**Problem to work on:**
Excluding any images, copy all of the lines below precisely as written.

Supplied data section start

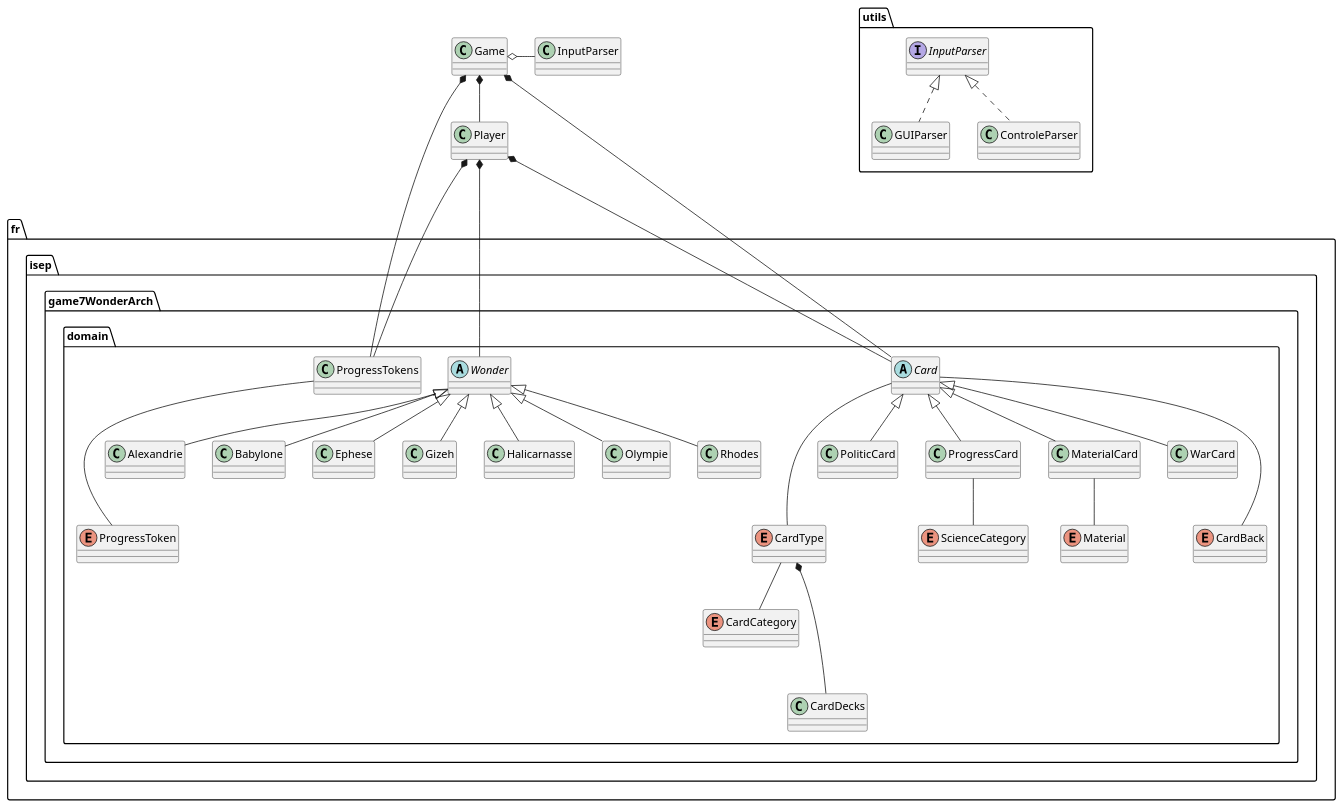
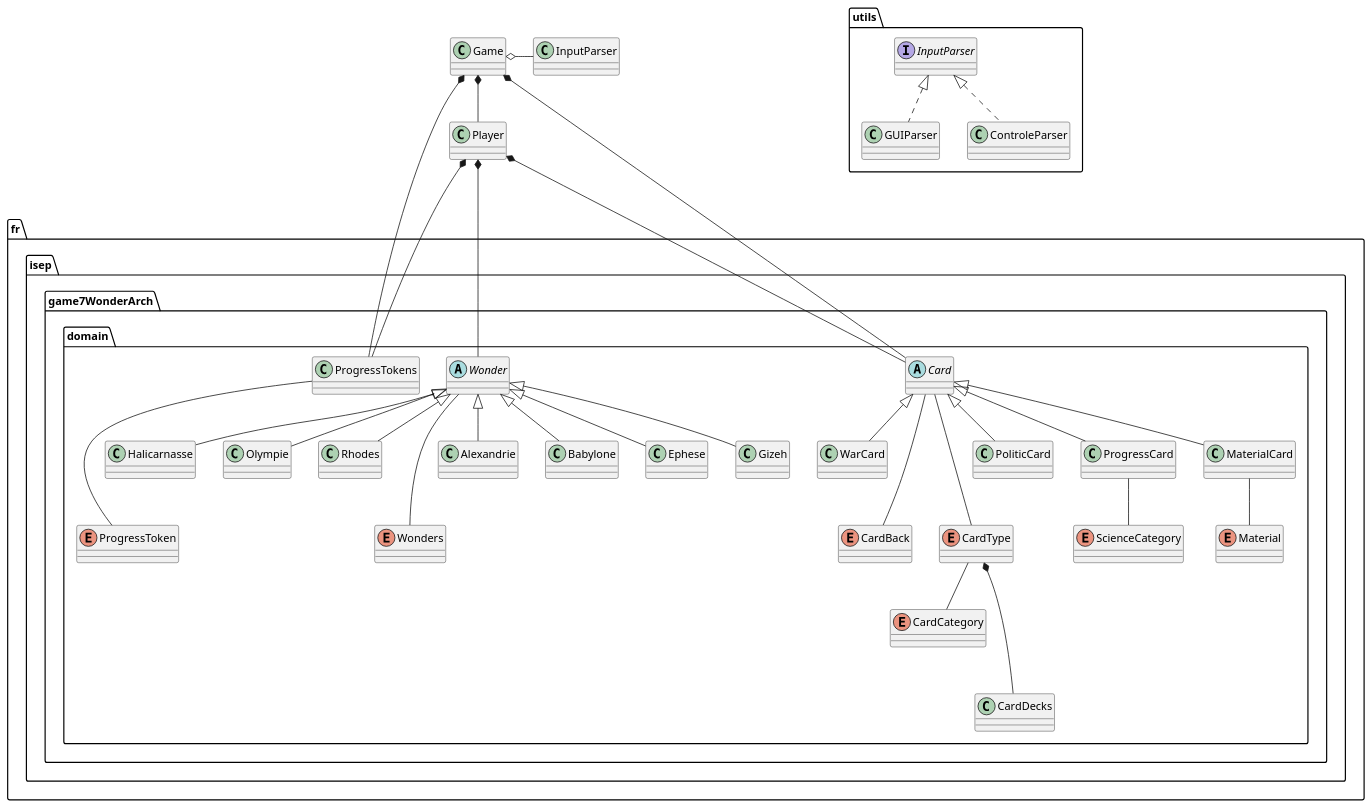
Before and after one commit to Klllou/7-Wonders-Architect: the diagram in src/UML.puml, drawn with PlantUML. The commit also changed 1 other file, not shown here.

Commit message:
UML modification

```diff
--- a/src/UML.puml
+++ b/src/UML.puml
@@ -1,78 +1,78 @@
 @startuml
 'https://plantuml.com/class-diagram
 
 
 
 class Game
 class Player
 
 
 package fr.isep.game7WonderArch.domain {
-enum Wonder
+enum Wonders
 abstract Wonder
 abstract Card
 enum CardBack
 enum CardCategory
 class CardDecks
 enum CardType
 enum Material
 enum ProgressToken
 class ProgressTokens
 enum ScienceCategory
 class PoliticCard
 class ProgressCard
 class MaterialCard
 class WarCard
 
 class Alexandrie
 class Babylone
 class Ephese
 class Gizeh
 class Halicarnasse
 class Olympie
 class Rhodes
 
 
 Card <|-- ProgressCard
 Card <|-- MaterialCard
 Card <|-- PoliticCard
 Card <|-- WarCard
-
+Wonder --- Wonders
 Card --- CardBack
 Card --- CardType
 CardType -- CardCategory
 
 Wonder <|-- Alexandrie
 Wonder <|-- Babylone
 Wonder <|-- Ephese
 Wonder <|-- Gizeh
 Wonder <|-- Halicarnasse
 Wonder <|-- Olympie
 Wonder <|-- Rhodes
 
 Player *-- Card
 Player *--- Wonder
 
 }
 Game *-- Player
 Game *-- Card
 Game *-- ProgressTokens
 Player *-- ProgressTokens
 CardType *--- CardDecks
 Game o--r InputParser
 ProgressTokens --- ProgressToken
 MaterialCard -- Material
 ProgressCard -- ScienceCategory
 
 package utils {
 interface InputParser
 class ControleParser
 class GUIParser
 
 InputParser <|.. ControleParser
 InputParser <|.. GUIParser
 
 }
 
 
 @enduml
```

Supplied data section end

**Written response:**
Before and after one commit to Klllou/7-Wonders-Architect: the diagram in src/UML.puml, drawn with PlantUML. The commit also changed 1 other file, not shown here.

Commit message:
UML modification

```diff
--- a/src/UML.puml
+++ b/src/UML.puml
@@ -1,78 +1,78 @@
 @startuml
 'https://plantuml.com/class-diagram
 
 
 
 class Game
 class Player
 
 
 package fr.isep.game7WonderArch.domain {
-enum Wonder
+enum Wonders
 abstract Wonder
 abstract Card
 enum CardBack
 enum CardCategory
 class CardDecks
 enum CardType
 enum Material
 enum ProgressToken
 class ProgressTokens
 enum ScienceCategory
 class PoliticCard
 class ProgressCard
 class MaterialCard
 class WarCard
 
 class Alexandrie
 class Babylone
 class Ephese
 class Gizeh
 class Halicarnasse
 class Olympie
 class Rhodes
 
 
 Card <|-- ProgressCard
 Card <|-- MaterialCard
 Card <|-- PoliticCard
 Card <|-- WarCard
-
+Wonder --- Wonders
 Card --- CardBack
 Card --- CardType
 CardType -- CardCategory
 
 Wonder <|-- Alexandrie
 Wonder <|-- Babylone
 Wonder <|-- Ephese
 Wonder <|-- Gizeh
 Wonder <|-- Halicarnasse
 Wonder <|-- Olympie
 Wonder <|-- Rhodes
 
 Player *-- Card
 Player *--- Wonder
 
 }
 Game *-- Player
 Game *-- Card
 Game *-- ProgressTokens
 Player *-- ProgressTokens
 CardType *--- CardDecks
 Game o--r InputParser
 ProgressTokens --- ProgressToken
 MaterialCard -- Material
 ProgressCard -- ScienceCategory
 
 package utils {
 interface InputParser
 class ControleParser
 class GUIParser
 
 InputParser <|.. ControleParser
 InputParser <|.. GUIParser
 
 }
 
 
 @enduml
```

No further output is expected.